Removal of residual mold release
Occasionally, it becomes necessary or desirable to remove residual mold release from either the molded parts or the substrate.
This can be accomplished in either of the following two ways:
1) Washing with a suitable solvent, or
2) Emulsifying with a suitable detergent and water solution.
If a solvent system is used to remove the mold release, care must be taken to assure that the solvent does not adversely affect the plastic part or the substrate. We do not recommend the use of successive dip tanks since the subsequent tanks quickly become contaminated with small traces of release agent which are re-deposited on the piece, thereby rendering the removal ineffective. A vapor degreaser would be the method of choice for removing mold release with a solvent.
Our mold releases are also soluble in the aromatic solvents such as xylene; aliphatic solvents such as white gasoline and VM&P Naphtha; and chlorinated solvents such as perchloroethylene and trichloroethylene (although we generally the use of chlorinated solvents). Our mold releases are not soluble in any of the alcohols or acetone.
Mold release may also be removed by immersing the parts in a solution of water and detergent to emulsify the mold release agent. Warmer water will do a better job emulsifying than cold water. If the parts are small they may be placed in a nylon mesh bag. Larger parts may be immersed in a tank containing water and detergent and then hosed off with fresh running water. We do not recommend successive dip tanks here, either, for the same reason as stated above. Suitable detergents include lemon-scented Joy or commercial dishwashing compounds such as Cascade. Cascade has low foaming properties whereas lemon-scented Joy, which seems more effective, has high foaming characteristics. Tri-Sodium Phosphate (T.S.P.) is also a good emulsifier.
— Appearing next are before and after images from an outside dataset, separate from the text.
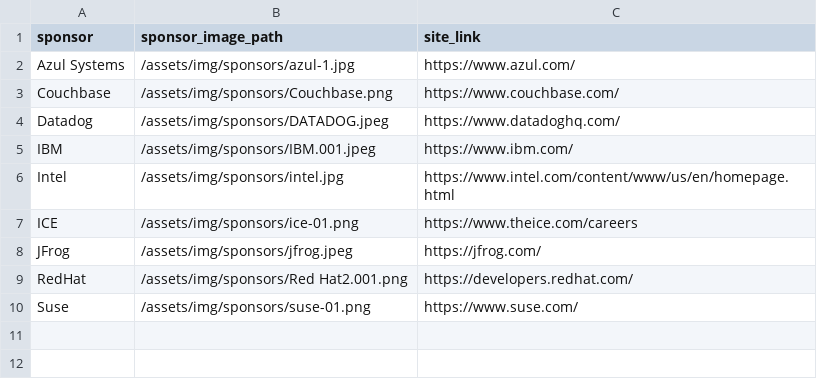
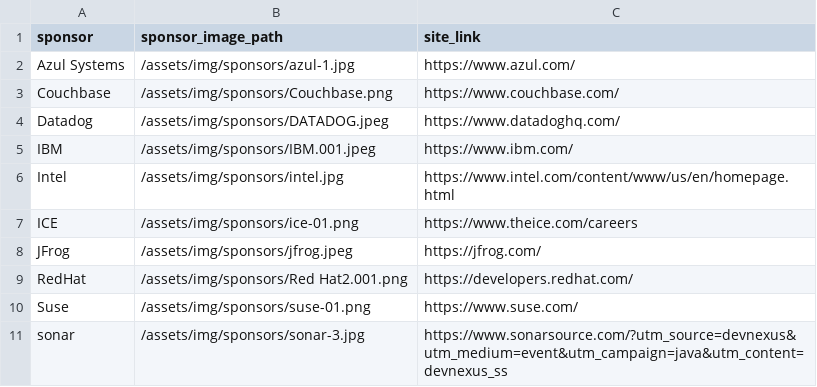
Before and after one commit to lauramoore/ajug_website, a CSV file: _data/sponsors.csv, drawn as a sheet.

Commit message:
Updated '_data/sponsors.csv' via CloudCannon

```diff
--- a/_data/sponsors.csv
+++ b/_data/sponsors.csv
@@ -10 +10,2 @@ RedHat,/assets/img/sponsors/Red Hat2.001.png,https://developers.redhat.com/
 Suse,/assets/img/sponsors/suse-01.png,https://www.suse.com/
+sonar,/assets/img/sponsors/sonar-3.jpg,https://www.sonarsource.com/?utm_source=devnexus&utm_medium=event&utm_campaign=java&utm_content=devnexus_ss
```
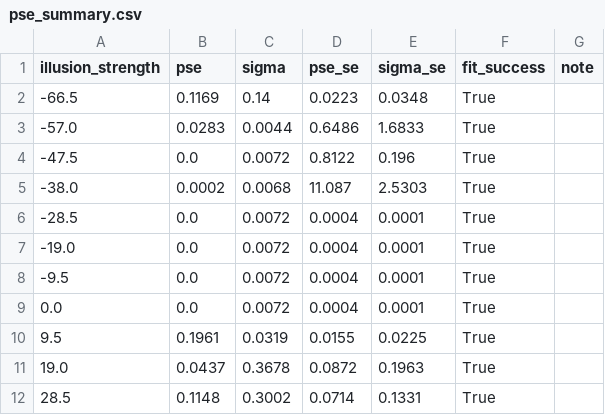
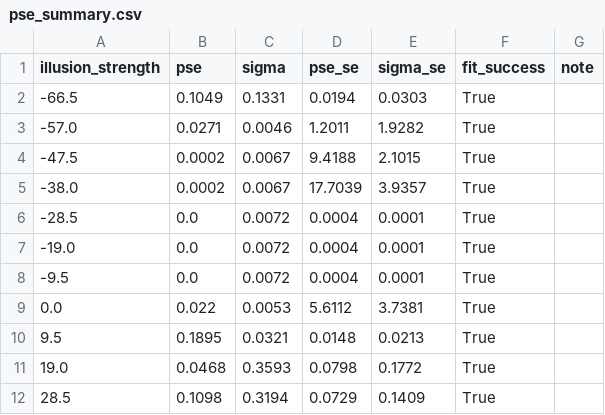
Before and after one commit to hugorydel/IllusionVLM, a CSV file: results/VerticalHorizontal/pse_summary.csv, drawn as a sheet; only a part is shown; the diff covers the shown part only.

```diff
--- a/results/VerticalHorizontal/pse_summary.csv
+++ b/results/VerticalHorizontal/pse_summary.csv
@@ -1,6 +1,6 @@
 illusion_strength,pse,sigma,pse_se,sigma_se,fit_success,note
--66.5,0.1169,0.14,0.0223,0.0348,True,
--57.0,0.0283,0.0044,0.6486,1.6833,True,
--47.5,0.0,0.0072,0.8122,0.196,True,
--38.0,0.0002,0.0068,11.087,2.5303,True,
+-66.5,0.1049,0.1331,0.0194,0.0303,True,
+-57.0,0.0271,0.0046,1.2011,1.9282,True,
+-47.5,0.0002,0.0067,9.4188,2.1015,True,
+-38.0,0.0002,0.0067,17.7039,3.9357,True,
 -28.5,0.0,0.0072,0.0004,0.0001,True,
@@ -8,5 +8,5 @@ illusion_strength,pse,sigma,pse_se,sigma_se,fit_success,note
 -9.5,0.0,0.0072,0.0004,0.0001,True,
-0.0,0.0,0.0072,0.0004,0.0001,True,
-9.5,0.1961,0.0319,0.0155,0.0225,True,
-19.0,0.0437,0.3678,0.0872,0.1963,True,
-28.5,0.1148,0.3002,0.0714,0.1331,True,
+0.0,0.022,0.0053,5.6112,3.7381,True,
+9.5,0.1895,0.0321,0.0148,0.0213,True,
+19.0,0.0468,0.3593,0.0798,0.1772,True,
+28.5,0.1098,0.3194,0.0729,0.1409,True,
```
Also changed, not shown: 16 edited cells elsewhere in this file, results/VerticalHorizontal/psychometric_data.csv, 13 other files.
Goggles or face masks and gloves should be worn when using automatic dishwasher detergents because of the high alkalinity of these materials.